Sometimes you stroke one out of the park.
After a long meander out through the East Travis County countryside, I find myself in Bastrop County, and faced with the choice of rolling through downtown Bastrop or hitting Hwy 21 and god knows what.
I take the latter option, and head west towards San Marcos. A few miles later I spot smoke rolling over the highway and decide to investigate; “could it be a pit fire?”
I see a small shack off the side of the road with some chickens scratching around and what appears to be a small business tucked away.
It’s barbecue; Alexander’s Barbecue to be precise.I approach the humble structure and peer inside through a screen window. A pot belly stove sits within, a cutting board is off to one side, and some ancient photographs are tacked on the walls.
I start getting excited. A gentleman approaches and asks if I’m hungry. In spite of the fact I have a belly stuffed full of Willies Smoked Chicken, I answer yes and begin looking at the menu.

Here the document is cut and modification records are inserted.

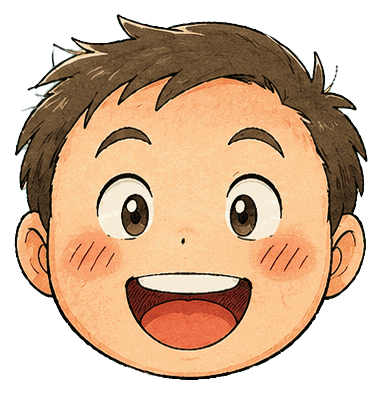
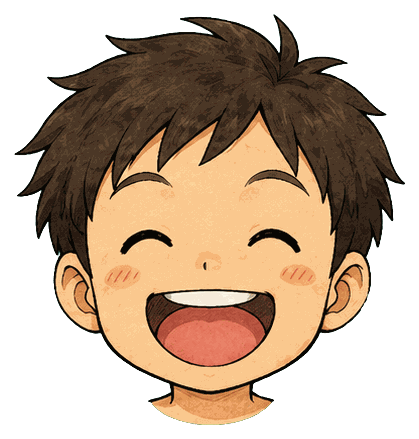
Recolour: swap O7 to the preferred (more detailed) version. Bump v253

diff --git a/index.html b/index.html
@@ -16,12 +16,12 @@
     <link rel="preconnect" href="https://fonts.googleapis.com" />
     <link rel="preconnect" href="https://fonts.gstatic.com" crossorigin />
     <link href="https://fonts.googleapis.com/css2?family=Mochiy+Pop+One&family=Zen+Maru+Gothic:wght@500;700;900&family=IBM+Plex+Mono:wght@500;600&family=Zen+Kaku+Gothic+New:wght@400;500;700&display=swap" rel="stylesheet" />
-    <link rel="stylesheet" href="styles.css?v=252" />
-    <link rel="stylesheet" href="theme.css?v=252" />
-    <link rel="stylesheet" href="ui-polish.css?v=252" />
-    <link rel="stylesheet" href="subway.css?v=252" />
-    <link rel="stylesheet" href="interactive-learning.css?v=252" />
-    <link rel="stylesheet" href="stampbook.css?v=252" />
+    <link rel="stylesheet" href="styles.css?v=253" />
+    <link rel="stylesheet" href="theme.css?v=253" />
+    <link rel="stylesheet" href="ui-polish.css?v=253" />
+    <link rel="stylesheet" href="subway.css?v=253" />
+    <link rel="stylesheet" href="interactive-learning.css?v=253" />
+    <link rel="stylesheet" href="stampbook.css?v=253" />
     <link rel="preload" as="image" href="assets/story/mochiko-think.png" />
   </head>
   <body>
@@ -425,14 +425,14 @@
       </footer>
     </main>
 
-    <script src="lessons.js?v=252"></script>
-    <script src="kana.js?v=252"></script>
-    <script src="emoji.js?v=252"></script>
-    <script src="app.js?v=252"></script>
-    <script src="interactive-learning.js?v=252"></script>
-    <script src="stampbook.js?v=252"></script>
-    <script src="theme.js?v=252"></script>
+    <script src="lessons.js?v=253"></script>
+    <script src="kana.js?v=253"></script>
+    <script src="emoji.js?v=253"></script>
+    <script src="app.js?v=253"></script>
+    <script src="interactive-learning.js?v=253"></script>
+    <script src="stampbook.js?v=253"></script>
+    <script src="theme.js?v=253"></script>
     <!-- collection.js (stamps) removed for now — owner, 2026-07 -->
-    <script src="ui-polish.js?v=252"></script>
+    <script src="ui-polish.js?v=253"></script>
   </body>
 </html>

diff --git a/sw.js b/sw.js
@@ -1,6 +1,6 @@
 // Service worker — offline app shell for the Hanasou PWA.
 // Bump CACHE when the precached shell list changes to evict the old cache.
-const CACHE = "hanasou-v252";
+const CACHE = "hanasou-v253";
 const SHELL = [
   "./",
   "index.html",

It’s the classic Texas Barbecue Menu with brisket, ribs, mutton etc. I ask for a pound of fatty, charred brisket and a link of hot guts. The pit boss fills the order and we adjourn to the patio, a couple picnic tables off to the side within spitting distance of the pit which is rolling blue smoke and good smells all over the place.
I begin my feed as Tom Alexander elucidates on what brought him to Bastrop county. His Great Great Grandfather was a slave in Tennessee, and got sold to some Christian folks who’d started a church down the road and needed a cook. He rode in a horse drawn wagon to Bastrop County to begin his new life in this strange land. A hundred plus years later, Tom fills me in on the history of the ancient stove in the cook shack (his Grandmother bought it on a payment plan of a dollar a month…some months she could only pay 50 cents but the company was kind enough to not repossess this treasure). The road near where we sat was where Tom and his brothers used to race each other as young boys….laying on it in the dead of night and feeling the heat of the day in their bones as they stared at the stars.
We talk about Austin and how when he was a young man he’d come into town to buy some new threads and compete in “Biggest Afro” contests. We talk about Catfish Station and how 6th Street used to be strictly for the rough and tumble set before the frat boys took it over.
I’ll treasure his words for many a moon.
The brisket is delicious. Not fork tender but filled with smoke and this man’s good soul. The sausage is nice and fatty with the skin popping rightly before the juice flows. This is fine,fine Texas barbecue in a picture perfect setting.
At the end of my meal we shake hands and Tom explains to me a good shortcut back to Austin. The late afternoon sun is all manners of purple and orange as I follow his directions, his tales echoing in my skull as I motor back up North to the big city.
106 FM 535